==== SOURCE DATA ====

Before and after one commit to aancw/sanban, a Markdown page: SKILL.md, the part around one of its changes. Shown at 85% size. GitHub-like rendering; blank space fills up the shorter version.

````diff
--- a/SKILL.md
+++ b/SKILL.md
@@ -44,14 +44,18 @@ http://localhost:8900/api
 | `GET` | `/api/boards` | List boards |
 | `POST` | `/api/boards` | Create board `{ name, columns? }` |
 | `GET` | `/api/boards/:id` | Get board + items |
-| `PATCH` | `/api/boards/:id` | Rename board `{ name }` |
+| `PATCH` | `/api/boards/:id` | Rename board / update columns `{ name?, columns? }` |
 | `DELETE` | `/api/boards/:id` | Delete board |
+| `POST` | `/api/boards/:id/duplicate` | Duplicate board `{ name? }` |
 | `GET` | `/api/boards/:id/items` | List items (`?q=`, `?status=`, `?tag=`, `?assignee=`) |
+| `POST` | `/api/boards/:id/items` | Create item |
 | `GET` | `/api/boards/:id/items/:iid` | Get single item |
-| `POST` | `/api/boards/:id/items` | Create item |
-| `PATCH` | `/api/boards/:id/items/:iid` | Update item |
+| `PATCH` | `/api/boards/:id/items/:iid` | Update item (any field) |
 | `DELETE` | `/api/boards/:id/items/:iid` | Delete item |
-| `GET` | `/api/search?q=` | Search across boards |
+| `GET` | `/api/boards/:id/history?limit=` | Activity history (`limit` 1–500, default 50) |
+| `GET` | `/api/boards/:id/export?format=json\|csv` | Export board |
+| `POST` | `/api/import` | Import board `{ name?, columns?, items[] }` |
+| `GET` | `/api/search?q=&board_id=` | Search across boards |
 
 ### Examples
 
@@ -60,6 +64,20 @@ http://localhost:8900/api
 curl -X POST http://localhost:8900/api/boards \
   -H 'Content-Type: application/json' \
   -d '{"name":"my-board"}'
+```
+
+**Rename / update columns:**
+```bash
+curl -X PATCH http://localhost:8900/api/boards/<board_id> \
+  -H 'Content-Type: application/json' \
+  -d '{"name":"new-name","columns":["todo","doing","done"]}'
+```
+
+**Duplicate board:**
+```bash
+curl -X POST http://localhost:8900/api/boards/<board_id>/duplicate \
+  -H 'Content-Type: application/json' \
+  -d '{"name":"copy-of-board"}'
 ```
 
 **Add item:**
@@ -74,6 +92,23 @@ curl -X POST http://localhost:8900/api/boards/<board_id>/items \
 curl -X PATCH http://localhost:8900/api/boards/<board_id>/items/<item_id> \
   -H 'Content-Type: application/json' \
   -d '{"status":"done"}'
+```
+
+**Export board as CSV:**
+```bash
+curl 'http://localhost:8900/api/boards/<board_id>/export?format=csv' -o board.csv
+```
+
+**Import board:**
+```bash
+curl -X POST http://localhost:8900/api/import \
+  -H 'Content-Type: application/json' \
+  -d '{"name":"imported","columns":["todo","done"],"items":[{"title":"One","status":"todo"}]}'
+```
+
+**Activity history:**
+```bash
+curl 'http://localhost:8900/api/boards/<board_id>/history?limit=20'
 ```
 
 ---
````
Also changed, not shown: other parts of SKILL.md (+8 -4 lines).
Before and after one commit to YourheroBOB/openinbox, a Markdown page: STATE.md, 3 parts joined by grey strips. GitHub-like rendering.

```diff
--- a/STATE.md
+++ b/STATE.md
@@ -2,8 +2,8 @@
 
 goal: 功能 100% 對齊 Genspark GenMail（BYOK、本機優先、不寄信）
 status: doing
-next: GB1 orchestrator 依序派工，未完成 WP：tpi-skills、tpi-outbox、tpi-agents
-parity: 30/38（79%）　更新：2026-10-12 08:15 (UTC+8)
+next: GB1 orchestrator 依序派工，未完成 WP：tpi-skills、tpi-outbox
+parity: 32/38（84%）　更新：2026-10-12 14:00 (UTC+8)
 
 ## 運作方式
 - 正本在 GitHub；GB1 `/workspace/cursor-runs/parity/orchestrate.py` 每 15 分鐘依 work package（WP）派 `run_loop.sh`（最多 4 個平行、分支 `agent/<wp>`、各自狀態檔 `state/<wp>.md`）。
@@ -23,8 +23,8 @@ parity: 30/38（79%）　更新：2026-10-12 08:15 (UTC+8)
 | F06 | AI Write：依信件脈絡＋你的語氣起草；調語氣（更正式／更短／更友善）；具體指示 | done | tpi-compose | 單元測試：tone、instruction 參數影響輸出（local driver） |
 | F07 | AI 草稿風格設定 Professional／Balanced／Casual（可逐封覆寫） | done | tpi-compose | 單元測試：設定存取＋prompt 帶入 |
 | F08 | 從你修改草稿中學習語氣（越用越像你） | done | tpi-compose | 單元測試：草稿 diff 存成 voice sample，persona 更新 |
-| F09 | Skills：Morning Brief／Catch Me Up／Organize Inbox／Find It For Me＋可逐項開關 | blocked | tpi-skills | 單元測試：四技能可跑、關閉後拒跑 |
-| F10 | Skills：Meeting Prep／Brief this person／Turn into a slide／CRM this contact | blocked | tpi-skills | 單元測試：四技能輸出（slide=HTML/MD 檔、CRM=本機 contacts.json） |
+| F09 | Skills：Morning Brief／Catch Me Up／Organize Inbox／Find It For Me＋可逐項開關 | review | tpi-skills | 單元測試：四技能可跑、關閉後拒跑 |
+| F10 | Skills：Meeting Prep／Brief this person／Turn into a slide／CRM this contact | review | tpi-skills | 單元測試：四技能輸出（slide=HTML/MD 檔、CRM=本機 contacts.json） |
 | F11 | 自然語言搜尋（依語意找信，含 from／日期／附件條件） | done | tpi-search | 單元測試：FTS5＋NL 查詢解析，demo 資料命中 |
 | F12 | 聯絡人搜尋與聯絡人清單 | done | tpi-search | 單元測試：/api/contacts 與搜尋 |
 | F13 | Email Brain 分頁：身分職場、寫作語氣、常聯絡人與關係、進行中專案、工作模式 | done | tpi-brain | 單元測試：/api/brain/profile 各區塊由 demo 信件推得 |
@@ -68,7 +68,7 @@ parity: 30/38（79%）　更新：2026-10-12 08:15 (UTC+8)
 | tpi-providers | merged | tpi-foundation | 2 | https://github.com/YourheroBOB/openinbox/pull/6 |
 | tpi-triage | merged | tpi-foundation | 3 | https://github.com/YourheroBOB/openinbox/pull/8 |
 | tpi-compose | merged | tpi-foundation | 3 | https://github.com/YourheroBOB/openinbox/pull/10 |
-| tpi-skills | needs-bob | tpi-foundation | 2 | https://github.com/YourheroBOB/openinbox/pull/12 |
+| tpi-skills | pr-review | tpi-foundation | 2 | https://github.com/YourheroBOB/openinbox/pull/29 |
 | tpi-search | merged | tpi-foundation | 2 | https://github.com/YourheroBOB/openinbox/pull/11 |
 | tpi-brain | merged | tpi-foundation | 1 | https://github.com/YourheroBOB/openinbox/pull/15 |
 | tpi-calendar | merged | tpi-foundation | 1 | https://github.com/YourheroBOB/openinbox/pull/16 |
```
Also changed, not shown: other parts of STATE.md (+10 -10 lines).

====

TASK BRIEF
A complete answer gives every line of the records holding "parts".

SOLUTION
Also changed, not shown: other parts of SKILL.md (+8 -4 lines).
Before and after one commit to YourheroBOB/openinbox, a Markdown page: STATE.md, 3 parts joined by grey strips. GitHub-like rendering.
Also changed, not shown: other parts of STATE.md (+10 -10 lines).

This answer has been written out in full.